"The downside of setting tolls too high is that people choose not to use the tunnel and not to pay the toll," said Maud Daudon, CEO of Seattle Metropolitan Chamber of Commerce and co-chair of a Washington State Department of Transportation panel that's been studying tolling on state Route 99. "So you end up with very congested city streets and a beautiful new tunnel that's not going to be used for the kind of purpose it was intended for."

Tolling is already in place on state Route 520 across Lake Washington.
Credit Flickr Photo/Wonderlane (CC-BY-NC-ND)

The tolling advisory committee recommended keeping the tunnel's tolls low, but charging them around the clock: $1.25 during rush hour and $1 at other times, including weekends and holidays. The committee considered tolls up to $3.25 per car.

Daudon said the committee's recommended rates should hit the sweet spot of raising funds without driving commuters away.

Eventually, the Washington Transportation Commission will decide how much to charge to use the tunnel.

Traffic on state Route 99 in its current, earthquake-damaged incarnation atop the Alaskan Way Viaduct  has dropped 44 percent since construction got under way at the viaduct's southern end.

Most of the change comes from 33,000 extra commuters each day hopping on buses instead of getting behind the wheel.

Clark Williams-Derry, with the environmental group Sightline Institute, argued the shifting travel patterns show that Seattle could get by just fine without a waterfront highway, whether or not Bertha the tunnel machine ever gets her nose back to the grindstone.

Bertha made it a little more than 1,000 feet before breaking down in early December.
Credit Flickr Photo/WSDOT (CC-BY-NC-ND)

Bertha Update

Tunneling has been largely stopped since early December when Bertha, the five-story-tall tunnel machine, apparently suffered damage to the seals surrounding its main bearing.
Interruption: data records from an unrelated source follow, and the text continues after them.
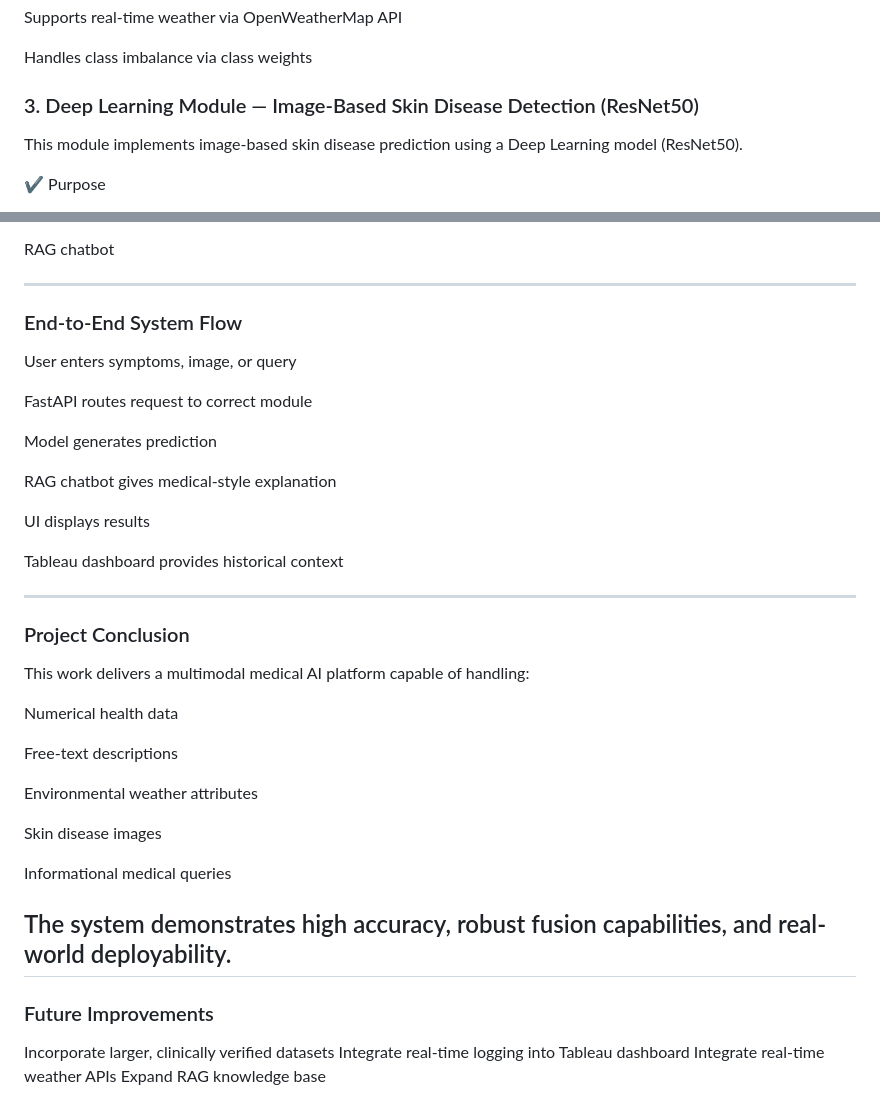
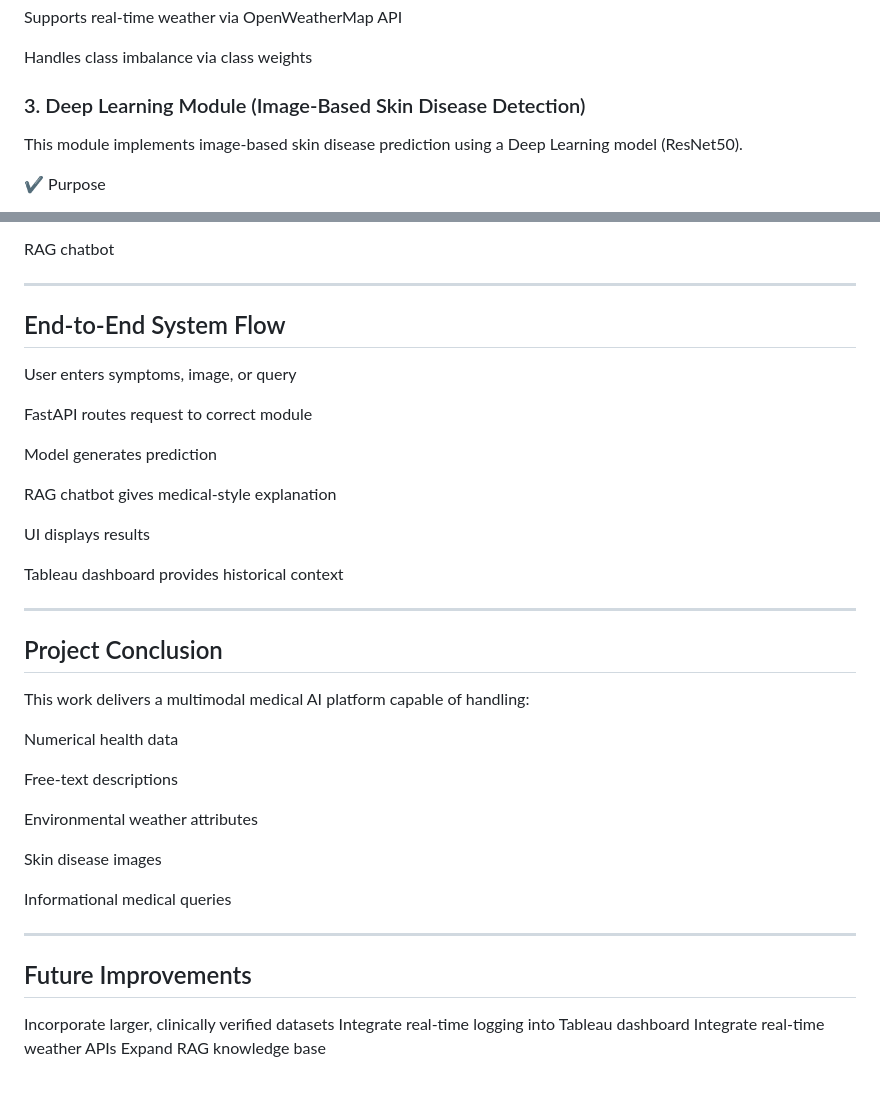
Before and after one commit to Hiba-Basheer/Weather-Driven-Disease-And-Skin-Disease-Prediction, a Markdown page: README.md, 2 parts joined by grey strips. GitHub-like rendering.

```diff
--- a/README.md
+++ b/README.md
@@ -105,7 +105,7 @@ Supports real-time weather via OpenWeatherMap API
 
 Handles class imbalance via class weights
 
-### 3. Deep Learning Module — Image-Based Skin Disease Detection (ResNet50)
+### 3. Deep Learning Module (Image-Based Skin Disease Detection)
 This module implements image-based skin disease prediction using a Deep Learning model (ResNet50).
 
 ✔ Purpose
@@ -205,7 +205,7 @@ Image classifier
 RAG chatbot
 
 ---
-###  End-to-End System Flow
+##  End-to-End System Flow
 
 User enters symptoms, image, or query
 
@@ -220,7 +220,7 @@ UI displays results
 Tableau dashboard provides historical context
 
 ---
-### Project Conclusion
+## Project Conclusion
 
 This work delivers a multimodal medical AI platform capable of handling:
 
@@ -234,9 +234,8 @@ Skin disease images
 
 Informational medical queries
 
-The system demonstrates high accuracy, robust fusion capabilities, and real-world deployability.
 ---
-### Future Improvements
+## Future Improvements
 
 Incorporate larger, clinically verified datasets
 Integrate real-time logging into Tableau dashboard
```
Also changed, not shown: other parts of README.md (+1 -1 lines).
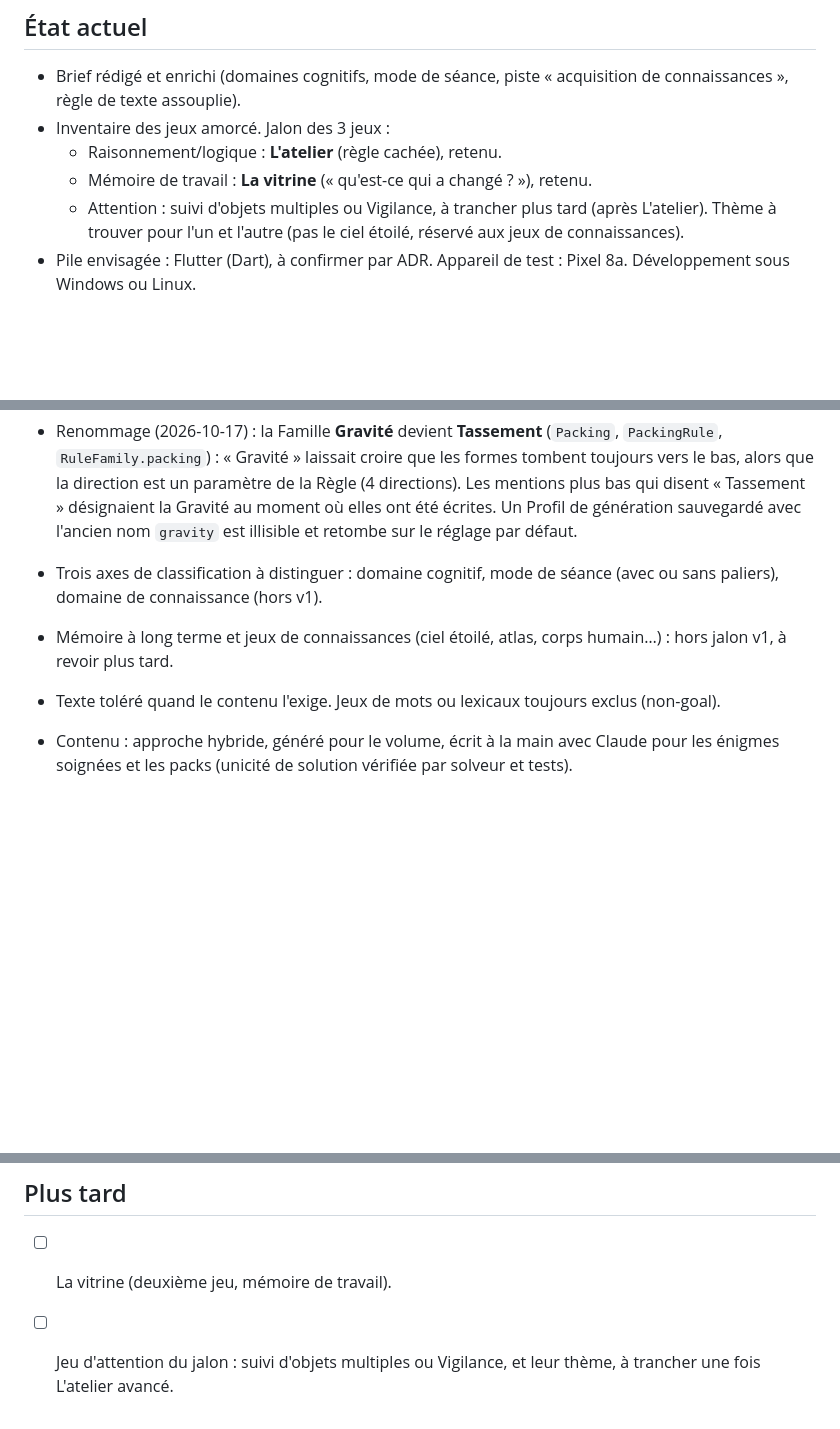
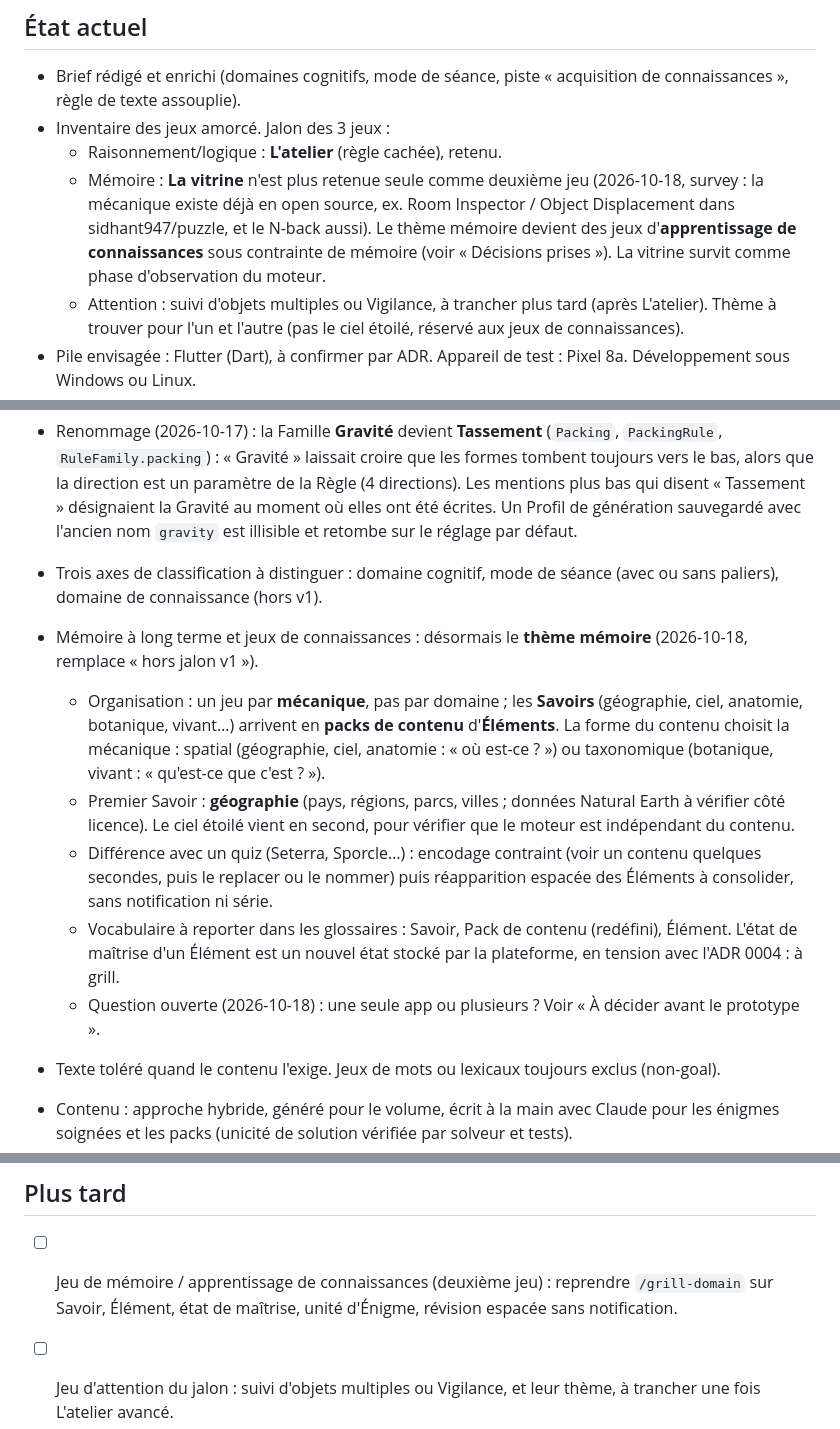
Before and after one commit to mart2010/cognitiv, a Markdown page: docs/PLAN.md, 3 parts joined by grey strips. GitHub-like rendering; blank space fills up the shorter version.

```diff
--- a/docs/PLAN.md
+++ b/docs/PLAN.md
@@ -9,7 +9,7 @@ Documents de référence : `BRIEF.md` (problème, périmètre, contraintes), `IN
 - Brief rédigé et enrichi (domaines cognitifs, mode de séance, piste « acquisition de connaissances », règle de texte assouplie).
 - Inventaire des jeux amorcé. Jalon des 3 jeux :
   - Raisonnement/logique : **L'atelier** (règle cachée), retenu.
-  - Mémoire de travail : **La vitrine** (« qu'est-ce qui a changé ? »), retenu.
+  - Mémoire : **La vitrine** n'est plus retenue seule comme deuxième jeu (2026-10-18, survey : la mécanique existe déjà en open source, ex. Room Inspector / Object Displacement dans sidhant947/puzzle, et le N-back aussi). Le thème mémoire devient des jeux d'**apprentissage de connaissances** sous contrainte de mémoire (voir « Décisions prises »). La vitrine survit comme phase d'observation du moteur.
   - Attention : suivi d'objets multiples ou Vigilance, à trancher plus tard (après L'atelier). Thème à trouver pour l'un et l'autre (pas le ciel étoilé, réservé aux jeux de connaissances).
 - Pile envisagée : Flutter (Dart), à confirmer par ADR. Appareil de test : Pixel 8a. Développement sous Windows ou Linux.
 - Premier jeu à construire : **L'atelier**. Les jeux de raisonnement et logique sont les plus difficiles à rendre fun et à concevoir (règles, générateur, unicité de solution), mais ils sont essentiels au concept. Si on n'y arrive pas, le concept ne tient pas : on le teste donc en premier. La Vitrine passe en deuxième.
@@ -22,7 +22,12 @@ Documents de référence : `BRIEF.md` (problème, périmètre, contraintes), `IN
 - Renommage (2026-10-17) : la Famille **Gravité** devient **Tassement** (`Packing`, `PackingRule`, `RuleFamily.packing`) : « Gravité » laissait croire que les formes tombent toujours vers le bas, alors que la direction est un paramètre de la Règle (4 directions). Les mentions plus bas qui disent « Tassement » désignaient la Gravité au moment où elles ont été écrites. Un Profil de génération sauvegardé avec l'ancien nom `gravity` est illisible et retombe sur le réglage par défaut.
 
 - Trois axes de classification à distinguer : domaine cognitif, mode de séance (avec ou sans paliers), domaine de connaissance (hors v1).
-- Mémoire à long terme et jeux de connaissances (ciel étoilé, atlas, corps humain…) : hors jalon v1, à revoir plus tard.
+- Mémoire à long terme et jeux de connaissances : désormais le **thème mémoire** (2026-10-18, remplace « hors jalon v1 »).
+  - Organisation : un jeu par **mécanique**, pas par domaine ; les **Savoirs** (géographie, ciel, anatomie, botanique, vivant…) arrivent en **packs de contenu** d'**Éléments**. La forme du contenu choisit la mécanique : spatial (géographie, ciel, anatomie : « où est-ce ? ») ou taxonomique (botanique, vivant : « qu'est-ce que c'est ? »).
+  - Premier Savoir : **géographie** (pays, régions, parcs, villes ; données Natural Earth à vérifier côté licence). Le ciel étoilé vient en second, pour vérifier que le moteur est indépendant du contenu.
+  - Différence avec un quiz (Seterra, Sporcle…) : encodage contraint (voir un contenu quelques secondes, puis le replacer ou le nommer) puis réapparition espacée des Éléments à consolider, sans notification ni série.
+  - Vocabulaire à reporter dans les glossaires : Savoir, Pack de contenu (redéfini), Élément. L'état de maîtrise d'un Élément est un nouvel état stocké par la plateforme, en tension avec l'ADR 0004 : à grill.
+  - Question ouverte (2026-10-18) : une seule app ou plusieurs ? Voir « À décider avant le prototype ».
 - Texte toléré quand le contenu l'exige. Jeux de mots ou lexicaux toujours exclus (non-goal).
 - Contenu : approche hybride, généré pour le volume, écrit à la main avec Claude pour les énigmes soignées et les packs (unicité de solution vérifiée par solveur et tests).
 - Ne jamais présenter le dual n-back ni aucun jeu comme améliorant le QI ou la santé cognitive.
@@ -94,7 +101,7 @@ Constaté le 2026-10-17 en essayant l'écran des règles : lister toutes les Fam
 
 ## Plus tard
 
-- [ ] La vitrine (deuxième jeu, mémoire de travail).
+- [ ] Jeu de mémoire / apprentissage de connaissances (deuxième jeu) : reprendre `/grill-domain` sur Savoir, Élément, état de maîtrise, unité d'Énigme, révision espacée sans notification.
 - [ ] Jeu d'attention du jalon : suivi d'objets multiples ou Vigilance, et leur thème, à trancher une fois L'atelier avancé.
 - [ ] Monétisation des bundles et packs payants.
 - [ ] Sauvegarde sur Google Drive, puis iCloud.
```
Also changed, not shown: other parts of docs/PLAN.md (+2 -0 lines), docs/INVENTORY.md (+1 -1 lines), platform/CONTEXT.md (+11 -1 lines).
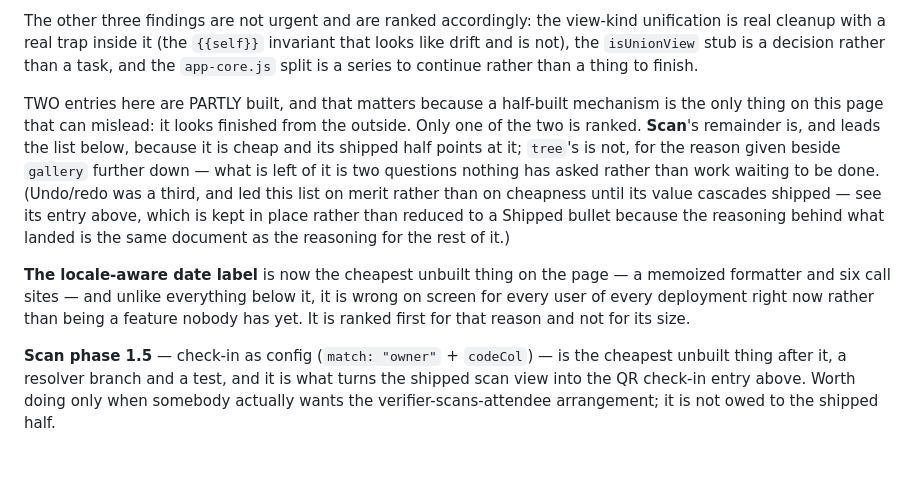
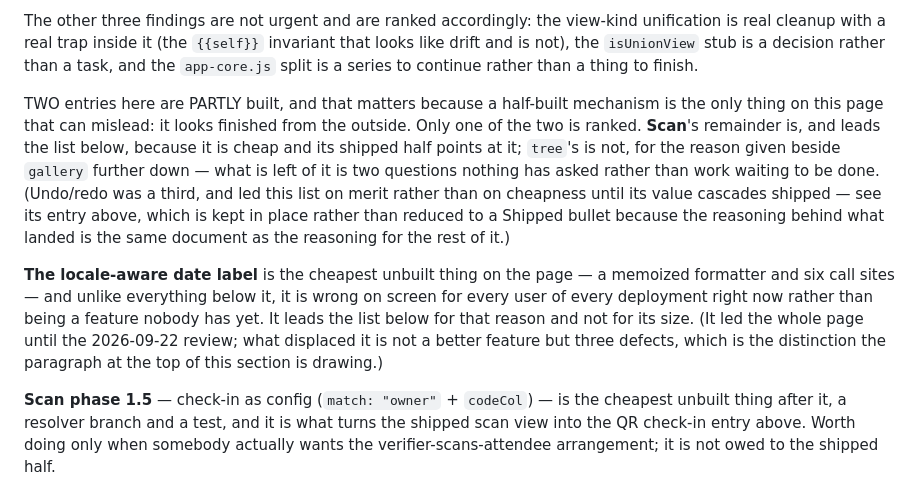
Before and after one commit to miikka75/dbUI, a Markdown page: ROADMAP.md, the part around the change. Rendered like a GitHub page; blank space fills up the shorter version.

Commit message:
Reconcile the two "ranked first" claims the merge left facing each other
main gained the locale-aware date label entry while this branch was open, and both
say they come first: the findings paragraph because a defect outranks a feature, and
the locale entry on its own merits.

Both are right about different lists. The locale label still leads the FEATURES, and
now says so; what displaced it from the top of the page is not a better feature but
three things that are already wrong. Also closes the double blank line the rebase left
where the two sections met.

Co-Authored-By: Claude Opus 5 <noreply@anthropic.com>

```diff
--- a/ROADMAP.md
+++ b/ROADMAP.md
@@ -2187,7 +2187,6 @@ cleanup with a real trap inside it (the `{{self}}` invariant that looks like dri
 `isUnionView` stub is a decision rather than a task, and the `app-core.js` split is a series to continue
 rather than a thing to finish.
 
-
 TWO entries here are PARTLY built, and that matters because a half-built mechanism is the only thing on
 this page that can mislead: it looks finished from the outside. Only one of the two is ranked. **Scan**'s
 remainder is, and leads the list below, because it is cheap and its shipped half points at it; `tree`'s
@@ -2197,10 +2196,12 @@ has asked rather than work waiting to be done.
 shipped — see its entry above, which is kept in place rather than reduced to a Shipped bullet because
 the reasoning behind what landed is the same document as the reasoning for the rest of it.)
 
-**The locale-aware date label** is now the cheapest unbuilt thing on the page — a memoized formatter
-and six call sites — and unlike everything below it, it is wrong on screen for every user of every
-deployment right now rather than being a feature nobody has yet. It is ranked first for that reason and
-not for its size.
+**The locale-aware date label** is the cheapest unbuilt thing on the page — a memoized formatter and
+six call sites — and unlike everything below it, it is wrong on screen for every user of every
+deployment right now rather than being a feature nobody has yet. It leads the list below for that
+reason and not for its size. (It led the whole page until the 2026-09-22 review; what displaced it is
+not a better feature but three defects, which is the distinction the paragraph at the top of this
+section is drawing.)
 
 **Scan phase 1.5** — check-in as config (`match: "owner"` + `codeCol`) — is the cheapest unbuilt thing
 after it, a resolver branch and a test, and it is what turns the shipped scan view into the QR
```
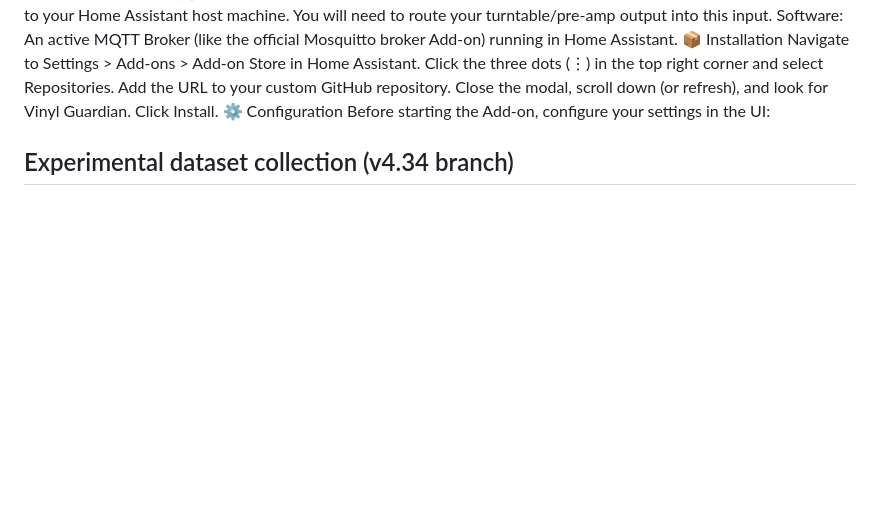
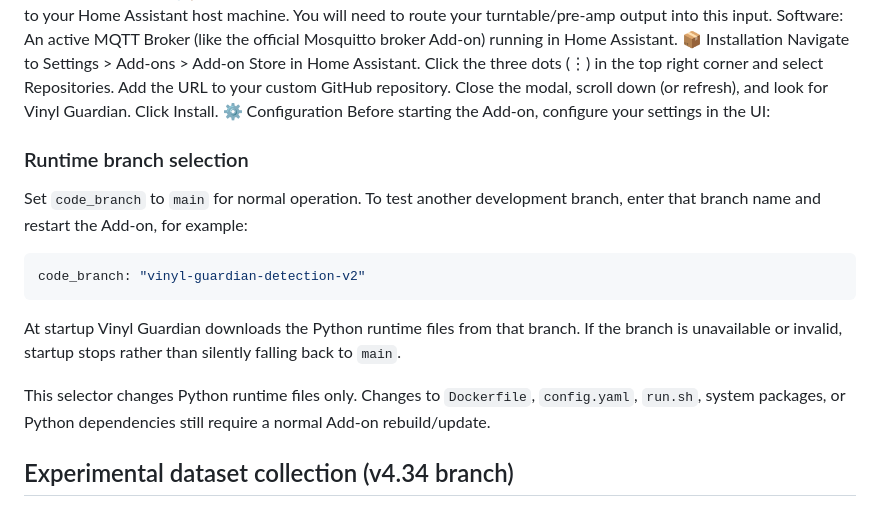
Before and after one commit to justcop/home-assistant-addons, a Markdown page: vinyl_guardian/readme.md, the part around the change. GitHub-like rendering; blank space fills up the shorter version.

Commit message:
Document branch selector on detection branch

````diff
--- a/vinyl_guardian/readme.md
+++ b/vinyl_guardian/readme.md
@@ -19,6 +19,19 @@ Close the modal, scroll down (or refresh), and look for Vinyl Guardian.
 Click Install.
 ⚙️ Configuration
 Before starting the Add-on, configure your settings in the UI:
+
+### Runtime branch selection
+
+Set `code_branch` to `main` for normal operation. To test another development branch, enter that branch name and restart the Add-on, for example:
+
+```yaml
+code_branch: "vinyl-guardian-detection-v2"
+```
+
+At startup Vinyl Guardian downloads the Python runtime files from that branch. If the branch is unavailable or invalid, startup stops rather than silently falling back to `main`.
+
+This selector changes Python runtime files only. Changes to `Dockerfile`, `config.yaml`, `run.sh`, system packages, or Python dependencies still require a normal Add-on rebuild/update.
+
 
 ## Experimental dataset collection (v4.34 branch)
 
````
There's still no word on when Bertha might be able to resume digging beneath the Seattle waterfront.

Chris Dixon with Seattle Tunnel Partners told reporters Thursday tunneling is only one month behind schedule right now. Dixon declined to estimate how many months it might take to repair Bertha or whether it's even possible for the tunnel to be completed on time.